Over-stating the Arab state : politics and society in the Middle East / Nazih N. Ayubi.Material type: TextPublisher: London ; New York : I. B. Tauris, 2001Edition: Reprinted editionDescription: xiii, 514 pages : 24 cmContent type: text Media type: computer Carrier type: online resourceSubject(s): Politics and government | Arab countries -- Politics and government -- 1945- | Middle East -- Politics and government | MASTER - Political Science BAEPS, Political Science October2019Genre/Form: -- Reading bookDDC classification: 320.956
|Item type||Current library||Collection||Call number||Status||Date due||Barcode||Item holds|
|Book - Borrowing||Central Library First floor||Baccah||320.956 AYU (Browse shelf (Opens below))||Available||000048166|
Includes bibliographical references (pages 460-495) and index.
Cover -- Contents -- List of Tables -- Preface and Acknowledgements -- 1. The Middle East and the State Debate: a Conceptual Framework -- The state debate -- The state in comparative perspective -- The non-individualistic path to the state -- The Arabs and the issue of the state -- Schematic argument and conceptual framework -- 2. Modes of Production and the Origins of the Arabo-Islamic State -- Modes of production and social formations -- The ancient near-eastern state and the 'Asiatic mode of production' -- Early Islamic Arabia and the nomadic/conquestal mode of production -- The Umayyads and the lineage/iqta'i symbiosis -- The Abbasids and the iqta'i/mercantile symbiosis -- The Ottomans and the military/iqta'i symbiosis -- The Articulation of modes of production in the historical arabo-islamic state -- Politics and ideology in the historical Arabo-Islamic state -- 3. State Formation in the Modern Era: the Colonial/Indigenous Mix -- The European encroachment -- A colonial mode of production? -- State Formation in Egypt -- State Formation in the Levant -- State Formation in North Africa -- State Formation in Arabia and the Gulf -- 4. The Arab State: Territorial or Pan-Arabist? -- The pan-Arabist ideology -- Pan-Arabism and the 'state' -- The regional/functional approach -- The 'missing bourgeoisie' and the future of Arab unity -- 5. The Sociology of Articulated Modes: Community, Class and Polity -- Political culture or political economy? -- Social correlates of articulated modes -- A closer look at social classes -- Corporatism and state-society relations -- 6. The Political System of Articulated Forms: the Radical, Populist Republics -- Socialism or 233;tatisme -- Corporatist Devices: Macro and Micro -- Arab populisms in comparative perspective -- 7. The Political System of Articulated Forms: the Conservative, Kin-ordered Monarchies -- Rentier economies, rentier states -- Politics and Ideology: the kinship/religion symbiosis -- 'Political Tribalism': or corporatism Gulf-style -- 8. Civil-Military Relations -- Causes for military intervention -- Explaining the decline in coups -- The radical republics and the military-industrial complex -- The conservative monarchies and the military-tribal complex -- 9. Bureaucratic Growth: Development Versus Control -- Expansion in the economic role of the state -- Bureaucratic growth in the Arab countries -- Explaining the expansion -- The control functions of Arab bureaucracies -- 10. Economic Liberalisation and Privatisation: Is the Arab State Contracting? -- Modalities of privatisation -- Domestic versus international stimuli -- Country cases -- Arab liberalisations in comparative perspective -- The politics of economic adjustment -- 11. Prospects for Democracy: Is the Civil Society Striking Back? -- Cultural and intellectual requisities for democracy -- Socio-economic requisities for democracy -- Political correlates of economic liberalisation -- Manifestations of political liberalisation -- Country cases -- The Yemeni adventure -- Public/private; civil/civic -- 12. Conclusion: the 'Strong', the 'Hard' and the 'Fierce' -- Bibliography -- Index.

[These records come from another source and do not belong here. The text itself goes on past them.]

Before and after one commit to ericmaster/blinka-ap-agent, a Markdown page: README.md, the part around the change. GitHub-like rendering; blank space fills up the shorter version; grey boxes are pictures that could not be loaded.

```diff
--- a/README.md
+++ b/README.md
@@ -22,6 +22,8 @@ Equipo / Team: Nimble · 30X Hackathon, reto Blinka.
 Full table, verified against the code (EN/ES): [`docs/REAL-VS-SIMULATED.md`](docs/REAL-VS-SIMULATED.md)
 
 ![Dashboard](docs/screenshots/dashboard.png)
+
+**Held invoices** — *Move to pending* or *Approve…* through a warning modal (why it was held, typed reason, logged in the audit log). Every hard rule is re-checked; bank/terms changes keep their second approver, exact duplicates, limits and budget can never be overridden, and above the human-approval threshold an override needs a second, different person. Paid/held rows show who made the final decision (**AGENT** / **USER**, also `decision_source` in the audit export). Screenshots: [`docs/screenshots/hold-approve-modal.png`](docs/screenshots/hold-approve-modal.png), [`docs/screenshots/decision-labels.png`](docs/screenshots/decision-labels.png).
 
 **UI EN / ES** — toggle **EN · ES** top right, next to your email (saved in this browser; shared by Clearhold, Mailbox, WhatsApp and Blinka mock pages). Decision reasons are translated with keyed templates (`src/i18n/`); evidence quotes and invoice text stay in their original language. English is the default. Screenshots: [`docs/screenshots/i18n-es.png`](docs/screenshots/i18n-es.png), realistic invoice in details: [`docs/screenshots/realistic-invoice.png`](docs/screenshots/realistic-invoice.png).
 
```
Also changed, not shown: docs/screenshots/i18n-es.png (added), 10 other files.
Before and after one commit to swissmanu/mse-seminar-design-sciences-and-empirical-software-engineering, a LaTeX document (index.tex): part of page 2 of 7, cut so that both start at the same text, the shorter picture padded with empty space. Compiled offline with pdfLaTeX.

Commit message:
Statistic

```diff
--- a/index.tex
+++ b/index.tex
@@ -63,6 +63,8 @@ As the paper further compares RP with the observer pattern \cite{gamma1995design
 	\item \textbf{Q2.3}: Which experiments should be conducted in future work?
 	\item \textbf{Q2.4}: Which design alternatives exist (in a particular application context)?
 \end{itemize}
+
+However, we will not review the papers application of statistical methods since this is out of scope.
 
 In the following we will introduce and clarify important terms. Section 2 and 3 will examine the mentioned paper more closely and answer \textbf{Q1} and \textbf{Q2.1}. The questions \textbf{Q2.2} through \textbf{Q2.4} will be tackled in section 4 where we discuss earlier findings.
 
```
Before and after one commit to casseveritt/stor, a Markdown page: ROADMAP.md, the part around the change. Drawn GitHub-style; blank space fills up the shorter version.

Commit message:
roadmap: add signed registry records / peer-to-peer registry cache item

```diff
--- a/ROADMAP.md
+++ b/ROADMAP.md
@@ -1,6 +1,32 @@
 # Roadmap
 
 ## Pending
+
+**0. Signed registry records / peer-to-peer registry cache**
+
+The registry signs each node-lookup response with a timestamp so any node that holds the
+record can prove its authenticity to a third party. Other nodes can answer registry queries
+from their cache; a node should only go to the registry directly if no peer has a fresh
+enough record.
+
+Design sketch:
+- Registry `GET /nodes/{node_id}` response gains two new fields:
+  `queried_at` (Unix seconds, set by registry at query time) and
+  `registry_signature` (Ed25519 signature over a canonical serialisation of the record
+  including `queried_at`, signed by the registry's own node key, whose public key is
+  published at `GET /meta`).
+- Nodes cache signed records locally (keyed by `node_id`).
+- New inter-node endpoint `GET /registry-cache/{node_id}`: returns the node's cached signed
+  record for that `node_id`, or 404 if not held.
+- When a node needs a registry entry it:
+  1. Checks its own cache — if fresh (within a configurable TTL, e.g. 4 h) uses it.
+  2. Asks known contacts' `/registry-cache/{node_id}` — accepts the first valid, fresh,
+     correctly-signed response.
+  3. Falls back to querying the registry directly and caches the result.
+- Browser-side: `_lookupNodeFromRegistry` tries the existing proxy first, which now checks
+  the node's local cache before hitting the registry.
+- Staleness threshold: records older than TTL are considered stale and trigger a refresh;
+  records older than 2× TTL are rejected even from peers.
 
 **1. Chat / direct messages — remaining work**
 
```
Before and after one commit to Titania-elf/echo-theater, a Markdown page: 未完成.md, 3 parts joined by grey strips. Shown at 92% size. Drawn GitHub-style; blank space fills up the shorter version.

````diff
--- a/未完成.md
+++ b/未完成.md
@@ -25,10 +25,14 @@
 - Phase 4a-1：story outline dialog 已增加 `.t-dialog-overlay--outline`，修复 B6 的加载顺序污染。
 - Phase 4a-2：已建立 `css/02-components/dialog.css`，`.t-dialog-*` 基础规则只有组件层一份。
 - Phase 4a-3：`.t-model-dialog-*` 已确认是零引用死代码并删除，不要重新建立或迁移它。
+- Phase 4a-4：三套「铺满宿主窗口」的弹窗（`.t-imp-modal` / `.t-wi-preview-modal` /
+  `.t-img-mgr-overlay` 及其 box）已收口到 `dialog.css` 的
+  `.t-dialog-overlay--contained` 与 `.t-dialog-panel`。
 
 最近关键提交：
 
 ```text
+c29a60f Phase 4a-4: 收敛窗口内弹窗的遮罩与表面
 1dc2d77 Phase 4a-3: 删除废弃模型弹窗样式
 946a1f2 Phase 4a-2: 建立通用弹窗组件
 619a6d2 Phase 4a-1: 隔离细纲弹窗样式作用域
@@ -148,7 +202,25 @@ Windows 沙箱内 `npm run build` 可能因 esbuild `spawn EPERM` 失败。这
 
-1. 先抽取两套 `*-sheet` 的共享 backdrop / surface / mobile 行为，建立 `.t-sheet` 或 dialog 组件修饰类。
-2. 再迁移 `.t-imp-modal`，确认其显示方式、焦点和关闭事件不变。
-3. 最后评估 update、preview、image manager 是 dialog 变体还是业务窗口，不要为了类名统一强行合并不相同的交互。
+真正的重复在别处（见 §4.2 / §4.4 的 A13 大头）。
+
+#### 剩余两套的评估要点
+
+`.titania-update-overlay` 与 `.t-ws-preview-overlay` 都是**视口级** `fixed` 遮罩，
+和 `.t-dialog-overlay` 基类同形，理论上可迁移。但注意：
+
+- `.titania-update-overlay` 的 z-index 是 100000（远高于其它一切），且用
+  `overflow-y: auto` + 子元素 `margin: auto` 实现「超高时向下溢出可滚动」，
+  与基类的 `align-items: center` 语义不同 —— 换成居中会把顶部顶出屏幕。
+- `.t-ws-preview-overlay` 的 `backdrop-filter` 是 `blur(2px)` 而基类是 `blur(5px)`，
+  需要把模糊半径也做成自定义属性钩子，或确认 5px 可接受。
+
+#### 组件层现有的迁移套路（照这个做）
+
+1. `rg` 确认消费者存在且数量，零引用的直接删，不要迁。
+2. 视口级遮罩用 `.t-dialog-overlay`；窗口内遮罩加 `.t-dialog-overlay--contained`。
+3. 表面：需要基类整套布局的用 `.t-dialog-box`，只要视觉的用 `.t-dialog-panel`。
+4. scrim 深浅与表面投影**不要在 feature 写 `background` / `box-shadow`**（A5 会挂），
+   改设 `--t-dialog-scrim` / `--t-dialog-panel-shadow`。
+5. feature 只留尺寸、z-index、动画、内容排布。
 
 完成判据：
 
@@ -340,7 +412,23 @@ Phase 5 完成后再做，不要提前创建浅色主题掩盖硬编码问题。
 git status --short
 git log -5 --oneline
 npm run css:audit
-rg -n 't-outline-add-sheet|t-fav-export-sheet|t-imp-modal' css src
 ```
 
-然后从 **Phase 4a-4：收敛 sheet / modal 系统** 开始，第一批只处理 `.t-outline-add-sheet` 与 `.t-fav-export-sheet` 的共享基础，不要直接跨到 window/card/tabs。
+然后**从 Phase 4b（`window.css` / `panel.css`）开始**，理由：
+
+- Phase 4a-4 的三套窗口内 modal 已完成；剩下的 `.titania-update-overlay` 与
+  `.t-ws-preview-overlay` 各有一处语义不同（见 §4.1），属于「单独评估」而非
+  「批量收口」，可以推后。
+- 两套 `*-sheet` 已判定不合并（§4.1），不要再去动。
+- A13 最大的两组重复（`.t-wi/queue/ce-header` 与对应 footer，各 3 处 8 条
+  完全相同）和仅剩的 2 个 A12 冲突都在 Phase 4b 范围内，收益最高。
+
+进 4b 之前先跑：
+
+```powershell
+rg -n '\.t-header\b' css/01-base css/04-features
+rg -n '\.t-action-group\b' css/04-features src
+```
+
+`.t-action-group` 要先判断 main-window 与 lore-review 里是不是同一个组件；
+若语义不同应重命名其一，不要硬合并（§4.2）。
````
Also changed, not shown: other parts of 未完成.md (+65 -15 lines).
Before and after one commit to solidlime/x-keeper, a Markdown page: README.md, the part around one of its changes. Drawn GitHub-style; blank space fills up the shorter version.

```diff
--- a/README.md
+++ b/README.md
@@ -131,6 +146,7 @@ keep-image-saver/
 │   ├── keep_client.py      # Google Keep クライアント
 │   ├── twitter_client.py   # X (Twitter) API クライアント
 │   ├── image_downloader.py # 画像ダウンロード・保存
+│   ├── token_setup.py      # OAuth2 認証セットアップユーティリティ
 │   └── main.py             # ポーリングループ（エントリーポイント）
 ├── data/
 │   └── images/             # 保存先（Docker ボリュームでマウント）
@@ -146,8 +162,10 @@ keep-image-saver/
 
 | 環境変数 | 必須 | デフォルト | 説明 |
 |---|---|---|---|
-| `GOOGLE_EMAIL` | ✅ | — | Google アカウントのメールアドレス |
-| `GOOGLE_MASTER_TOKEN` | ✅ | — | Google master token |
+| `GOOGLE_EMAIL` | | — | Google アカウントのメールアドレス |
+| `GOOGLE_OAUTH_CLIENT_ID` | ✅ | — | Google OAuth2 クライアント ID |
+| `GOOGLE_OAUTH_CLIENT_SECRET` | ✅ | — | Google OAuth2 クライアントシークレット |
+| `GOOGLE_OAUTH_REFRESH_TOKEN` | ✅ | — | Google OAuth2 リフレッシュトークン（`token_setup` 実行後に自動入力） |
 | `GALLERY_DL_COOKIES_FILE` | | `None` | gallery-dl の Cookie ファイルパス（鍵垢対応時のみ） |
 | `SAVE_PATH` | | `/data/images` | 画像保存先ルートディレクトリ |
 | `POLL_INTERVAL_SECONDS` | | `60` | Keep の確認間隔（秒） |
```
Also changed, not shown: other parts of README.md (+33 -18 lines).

This study of politics and the role of the state in the Arab world is aimed at students of Middle East politics, political theory and political economy. Ayubi's main objective is to place the Arab world within a theoretical framework that avoids both ""orientalist"" and ""fundamentalist"" insistence on the utter peculiarity and uniqueness of the region. He focuses on eight countries, and deals with such issues as the emergence of social classes, corporatism, economic liberalization and the relationship between state and civil society.